Political activist calls Russia's detainment of US journalist 'clear hostage-taking, warns of 'hellish' prisons

A political activist is calling Russia's move to detain an American correspondent for the Wall Street Journal "clear hostage-taking".

On Thursday (local time) Evan Greshkovich, 31, was charged with spying in the Urals industrial city of Yekaterinburg. The US correspondent is suspected of spying in the interests of the American Government" by collecting information on "one of the enterprises of Russia's military-industrial complex", which the Federal Security Service of the Russian Federation did not identify.

The Wall Street Journal denied the allegations and demanded Gershkovich's immediate release.

As a result, the United States is urging all US citizens to leave Russia immediately.

Financier and political activist Bill Browder told AM Gershkovich's detainment is "hostage-taking in the most brazen possible way".
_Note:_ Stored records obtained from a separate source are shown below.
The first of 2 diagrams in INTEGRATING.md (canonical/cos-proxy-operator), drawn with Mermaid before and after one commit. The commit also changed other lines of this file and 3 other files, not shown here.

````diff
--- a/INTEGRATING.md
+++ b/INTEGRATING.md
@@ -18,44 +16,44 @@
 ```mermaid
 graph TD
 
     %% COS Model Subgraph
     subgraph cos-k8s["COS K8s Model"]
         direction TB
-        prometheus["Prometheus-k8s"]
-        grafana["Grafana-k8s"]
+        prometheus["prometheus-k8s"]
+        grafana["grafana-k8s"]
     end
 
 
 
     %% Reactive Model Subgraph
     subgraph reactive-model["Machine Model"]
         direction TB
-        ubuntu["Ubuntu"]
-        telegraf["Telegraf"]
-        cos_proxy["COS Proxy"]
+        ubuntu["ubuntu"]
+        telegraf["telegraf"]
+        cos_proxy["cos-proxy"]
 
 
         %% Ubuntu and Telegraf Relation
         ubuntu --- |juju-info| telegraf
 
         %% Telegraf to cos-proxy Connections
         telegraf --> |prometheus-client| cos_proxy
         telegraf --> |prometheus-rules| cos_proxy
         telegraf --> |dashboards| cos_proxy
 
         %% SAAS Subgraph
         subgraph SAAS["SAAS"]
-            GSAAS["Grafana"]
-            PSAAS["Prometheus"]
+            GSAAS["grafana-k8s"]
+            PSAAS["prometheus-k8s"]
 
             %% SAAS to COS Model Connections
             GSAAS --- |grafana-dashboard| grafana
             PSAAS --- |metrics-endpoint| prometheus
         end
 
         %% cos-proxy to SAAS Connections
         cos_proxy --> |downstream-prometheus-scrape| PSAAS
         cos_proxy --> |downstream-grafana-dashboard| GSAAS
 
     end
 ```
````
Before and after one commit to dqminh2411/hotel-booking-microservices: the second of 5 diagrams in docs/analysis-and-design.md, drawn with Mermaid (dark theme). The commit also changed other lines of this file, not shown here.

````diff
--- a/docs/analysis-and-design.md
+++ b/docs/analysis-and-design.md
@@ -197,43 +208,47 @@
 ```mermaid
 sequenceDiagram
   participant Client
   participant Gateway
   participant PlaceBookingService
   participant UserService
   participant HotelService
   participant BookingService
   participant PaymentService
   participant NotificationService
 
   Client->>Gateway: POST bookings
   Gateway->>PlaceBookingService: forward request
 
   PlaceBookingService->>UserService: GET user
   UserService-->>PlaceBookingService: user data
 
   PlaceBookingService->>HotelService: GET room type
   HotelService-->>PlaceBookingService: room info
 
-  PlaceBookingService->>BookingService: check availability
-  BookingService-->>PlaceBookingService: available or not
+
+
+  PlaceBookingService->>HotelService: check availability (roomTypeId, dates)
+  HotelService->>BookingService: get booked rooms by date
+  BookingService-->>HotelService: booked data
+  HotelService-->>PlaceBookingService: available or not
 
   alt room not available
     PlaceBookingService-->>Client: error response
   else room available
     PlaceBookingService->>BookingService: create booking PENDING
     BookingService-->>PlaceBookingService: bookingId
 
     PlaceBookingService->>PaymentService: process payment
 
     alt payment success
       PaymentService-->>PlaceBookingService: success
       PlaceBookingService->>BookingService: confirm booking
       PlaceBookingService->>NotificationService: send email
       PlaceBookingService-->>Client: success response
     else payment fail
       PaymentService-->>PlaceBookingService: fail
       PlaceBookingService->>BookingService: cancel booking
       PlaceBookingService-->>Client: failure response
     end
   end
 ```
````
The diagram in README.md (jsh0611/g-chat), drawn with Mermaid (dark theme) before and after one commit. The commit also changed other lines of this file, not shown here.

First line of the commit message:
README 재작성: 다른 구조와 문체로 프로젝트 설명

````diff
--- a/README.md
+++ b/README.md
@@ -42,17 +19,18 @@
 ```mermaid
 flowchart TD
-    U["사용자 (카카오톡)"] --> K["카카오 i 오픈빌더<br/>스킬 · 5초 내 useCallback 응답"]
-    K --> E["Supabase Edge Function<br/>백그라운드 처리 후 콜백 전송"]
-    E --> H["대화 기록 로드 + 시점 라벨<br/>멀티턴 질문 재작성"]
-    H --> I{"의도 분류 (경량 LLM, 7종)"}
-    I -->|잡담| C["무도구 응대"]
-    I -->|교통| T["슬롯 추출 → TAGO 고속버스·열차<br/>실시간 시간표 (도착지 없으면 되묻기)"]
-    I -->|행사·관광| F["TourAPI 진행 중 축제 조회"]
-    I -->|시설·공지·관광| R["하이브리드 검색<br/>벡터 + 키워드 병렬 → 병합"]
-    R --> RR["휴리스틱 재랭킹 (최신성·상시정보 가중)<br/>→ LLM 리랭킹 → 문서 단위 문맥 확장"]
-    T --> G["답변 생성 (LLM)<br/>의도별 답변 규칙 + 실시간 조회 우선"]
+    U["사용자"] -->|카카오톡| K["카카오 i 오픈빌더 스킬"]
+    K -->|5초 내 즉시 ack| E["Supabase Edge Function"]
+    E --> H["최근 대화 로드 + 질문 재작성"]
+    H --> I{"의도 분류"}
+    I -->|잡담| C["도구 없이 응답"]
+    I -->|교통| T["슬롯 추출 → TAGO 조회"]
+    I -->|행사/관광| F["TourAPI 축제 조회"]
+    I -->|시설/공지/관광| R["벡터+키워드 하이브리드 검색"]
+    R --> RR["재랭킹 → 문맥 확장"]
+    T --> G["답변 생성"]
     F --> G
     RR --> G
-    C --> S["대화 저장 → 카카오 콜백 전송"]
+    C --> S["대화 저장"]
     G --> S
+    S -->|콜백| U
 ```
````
"This journalist, who is absolutely not a spy, is a journalist," Browder said. 

He believes the 31-year-old's arrest is for several reasons, including Russia's plan to gain control of the narrative.

"They need to replenish their supply of hostages. If you remember there was a female basketball player who they took hostage, that they used to swap out a very coveted Russian arms dealer."

He told AM there's "no way" Gershkovich's arrest would've happened without the "absolute approval" of Russian President Vladimir Putin. 

"This is not something that would've been freelanced by any junior-level person."

Browder also believes Russia wants to eradicate all foreign journalists from Russia. 

"There's no better way to get rid of all foreign journalists than to arrest one, put him on trial for espionage, which has a 20-year jail sentence. And if you're another western journalist you probably don't won't be around," he said.

"There's no better way for them to control information coming out of Russia if they don't have a bunch of western witnesses reporting on it."

Browder told AM "everyone" will pull their journalists out of Russia as a result. 

"You can't be a news organisation and put anybody who works for you at risk. So I think there's going to be a total withdrawal of western journalists at this point."

He said Russia's prisons are "hellish" and anyone who steps foot inside of them will lose an "enormous amount of weight".

"If you have any underlying health problems you will be exacerbated. You will not get medical attention, they often almost regularly deny prisoners the opportunity to speak to their family members. 

"It's torture in every possible way, both physical and psychological."

Watch Browder's full interview above.